YOUR ASSIGNMENT> Set down a true copy of the data, with all pictures left out.

Revision tracking records:
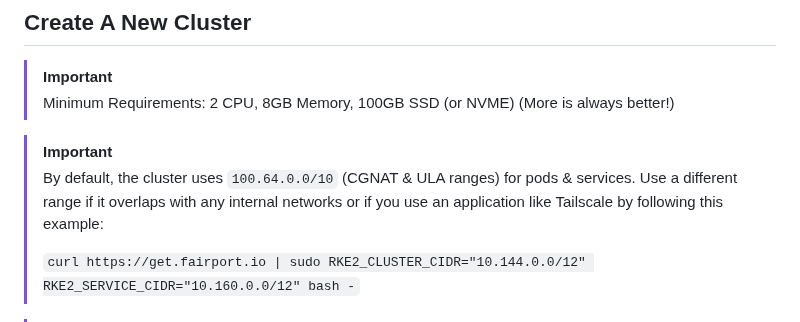
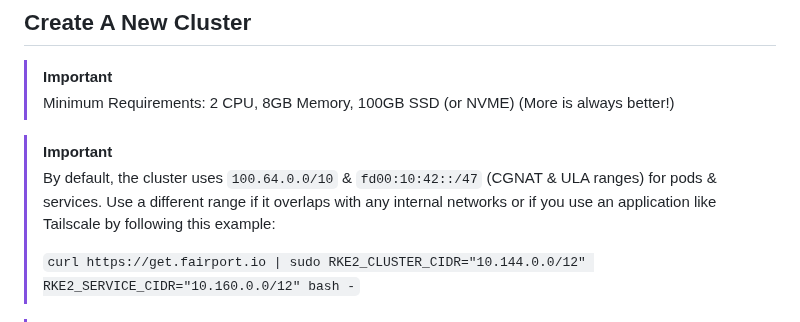
Before and after one commit to fairport-io/get-fairport-io, a Markdown page: README.md, the part around the change. Drawn GitHub-style.

Commit message:
Update default cluster CIDR ranges in README

```diff
--- a/README.md
+++ b/README.md
@@ -38,7 +38,7 @@ curl https://get.fairport.io | sudo bash -
 > Minimum Requirements: 2 CPU, 8GB Memory, 100GB SSD (or NVME) (More is always better!)
 
 > [!IMPORTANT]
-> By default, the cluster uses `100.64.0.0/10` (CGNAT & ULA ranges) for pods & services.  Use a different range if it overlaps with any internal networks or if you use an application like Tailscale by following this example:
+> By default, the cluster uses `100.64.0.0/10` & `fd00:10:42::/47` (CGNAT & ULA ranges) for pods & services.  Use a different range if it overlaps with any internal networks or if you use an application like Tailscale by following this example:
 >
 > `curl https://get.fairport.io | sudo RKE2_CLUSTER_CIDR="10.144.0.0/12" RKE2_SERVICE_CIDR="10.160.0.0/12" bash -`
 
```
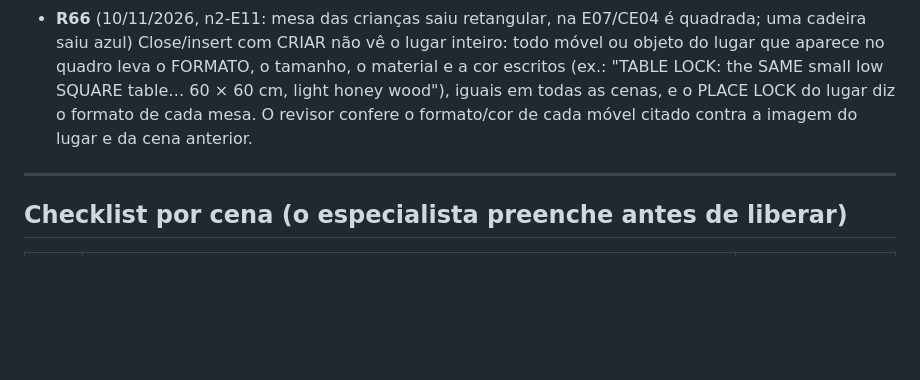
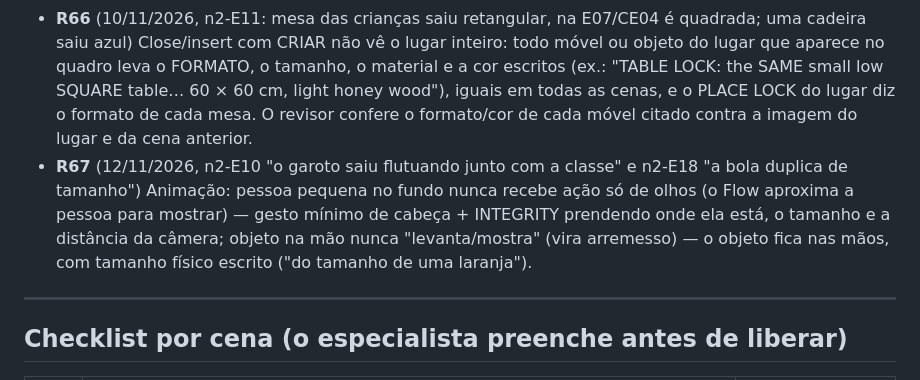
Before and after one commit to ariliosilvajunior/maestro-video-generator, a Markdown page: docs/episodio-ilustrado/MANUAL_CENAS.md, the part around the change. Rendered like a GitHub page; blank space fills up the shorter version.

Commit message:
MANUAL_CENAS R67: pessoa pequena no fundo e objeto na mão na animação
Co-Authored-By: Claude Opus 5.5 <noreply@anthropic.com>
Claude-Session: https://claude.ai/code/session_018vfvNWRjxCqJuKG8WRgGKi

```diff
--- a/docs/episodio-ilustrado/MANUAL_CENAS.md
+++ b/docs/episodio-ilustrado/MANUAL_CENAS.md
@@ -201,6 +201,7 @@
 - **R63** Capa e qualquer peça gráfica: skill `designer-recursos-cognitivos` (azul 80%, verde-água, Goodly, ícone).
 - **R65** (08/11/2026, n8-E06/E07 recusadas pelo Flow: "política de menor") Cena com menor: nenhum adulto encosta, segura, puxa, se inclina ou estende a mão para ele; o menor de rosto calmo. Escrever em frase POSITIVA o espaço entre as pessoas e as mãos junto ao próprio corpo — nunca negar palavras de choro, lágrima ou toque (a palavra negada ainda dispara o filtro) e não citar idade no INTEGRITY. Na animação, só o adulto se mexe, ou o menor num gesto neutro mínimo. Imagem com menor em sofrimento ou contido fisicamente = refazer a IMAGEM antes do vídeo.
 - **R66** (10/11/2026, n2-E11: mesa das crianças saiu retangular, na E07/CE04 é quadrada; uma cadeira saiu azul) Close/insert com CRIAR não vê o lugar inteiro: todo móvel ou objeto do lugar que aparece no quadro leva o FORMATO, o tamanho, o material e a cor escritos (ex.: "TABLE LOCK: the SAME small low SQUARE table… 60 × 60 cm, light honey wood"), iguais em todas as cenas, e o PLACE LOCK do lugar diz o formato de cada mesa. O revisor confere o formato/cor de cada móvel citado contra a imagem do lugar e da cena anterior.
+- **R67** (12/11/2026, n2-E10 "o garoto saiu flutuando junto com a classe" e n2-E18 "a bola duplica de tamanho") Animação: pessoa pequena no fundo nunca recebe ação só de olhos (o Flow aproxima a pessoa para mostrar) — gesto mínimo de cabeça + INTEGRITY prendendo onde ela está, o tamanho e a distância da câmera; objeto na mão nunca "levanta/mostra" (vira arremesso) — o objeto fica nas mãos, com tamanho físico escrito ("do tamanho de uma laranja").
 
 ---
 
```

EXERCISE RESULT>
Before and after one commit to fairport-io/get-fairport-io, a Markdown page: README.md, the part around the change. Drawn GitHub-style.

Commit message:
Update default cluster CIDR ranges in README

```diff
--- a/README.md
+++ b/README.md
@@ -38,7 +38,7 @@ curl https://get.fairport.io | sudo bash -
 > Minimum Requirements: 2 CPU, 8GB Memory, 100GB SSD (or NVME) (More is always better!)
 
 > [!IMPORTANT]
-> By default, the cluster uses `100.64.0.0/10` (CGNAT & ULA ranges) for pods & services.  Use a different range if it overlaps with any internal networks or if you use an application like Tailscale by following this example:
+> By default, the cluster uses `100.64.0.0/10` & `fd00:10:42::/47` (CGNAT & ULA ranges) for pods & services.  Use a different range if it overlaps with any internal networks or if you use an application like Tailscale by following this example:
 >
 > `curl https://get.fairport.io | sudo RKE2_CLUSTER_CIDR="10.144.0.0/12" RKE2_SERVICE_CIDR="10.160.0.0/12" bash -`
 
```
Before and after one commit to ariliosilvajunior/maestro-video-generator, a Markdown page: docs/episodio-ilustrado/MANUAL_CENAS.md, the part around the change. Rendered like a GitHub page; blank space fills up the shorter version.

Commit message:
MANUAL_CENAS R67: pessoa pequena no fundo e objeto na mão na animação
Co-Authored-By: Claude Opus 5.5 <noreply@anthropic.com>
Claude-Session: https://claude.ai/code/session_018vfvNWRjxCqJuKG8WRgGKi

```diff
--- a/docs/episodio-ilustrado/MANUAL_CENAS.md
+++ b/docs/episodio-ilustrado/MANUAL_CENAS.md
@@ -201,6 +201,7 @@
 - **R63** Capa e qualquer peça gráfica: skill `designer-recursos-cognitivos` (azul 80%, verde-água, Goodly, ícone).
 - **R65** (08/11/2026, n8-E06/E07 recusadas pelo Flow: "política de menor") Cena com menor: nenhum adulto encosta, segura, puxa, se inclina ou estende a mão para ele; o menor de rosto calmo. Escrever em frase POSITIVA o espaço entre as pessoas e as mãos junto ao próprio corpo — nunca negar palavras de choro, lágrima ou toque (a palavra negada ainda dispara o filtro) e não citar idade no INTEGRITY. Na animação, só o adulto se mexe, ou o menor num gesto neutro mínimo. Imagem com menor em sofrimento ou contido fisicamente = refazer a IMAGEM antes do vídeo.
 - **R66** (10/11/2026, n2-E11: mesa das crianças saiu retangular, na E07/CE04 é quadrada; uma cadeira saiu azul) Close/insert com CRIAR não vê o lugar inteiro: todo móvel ou objeto do lugar que aparece no quadro leva o FORMATO, o tamanho, o material e a cor escritos (ex.: "TABLE LOCK: the SAME small low SQUARE table… 60 × 60 cm, light honey wood"), iguais em todas as cenas, e o PLACE LOCK do lugar diz o formato de cada mesa. O revisor confere o formato/cor de cada móvel citado contra a imagem do lugar e da cena anterior.
+- **R67** (12/11/2026, n2-E10 "o garoto saiu flutuando junto com a classe" e n2-E18 "a bola duplica de tamanho") Animação: pessoa pequena no fundo nunca recebe ação só de olhos (o Flow aproxima a pessoa para mostrar) — gesto mínimo de cabeça + INTEGRITY prendendo onde ela está, o tamanho e a distância da câmera; objeto na mão nunca "levanta/mostra" (vira arremesso) — o objeto fica nas mãos, com tamanho físico escrito ("do tamanho de uma laranja").
 
 ---
 
```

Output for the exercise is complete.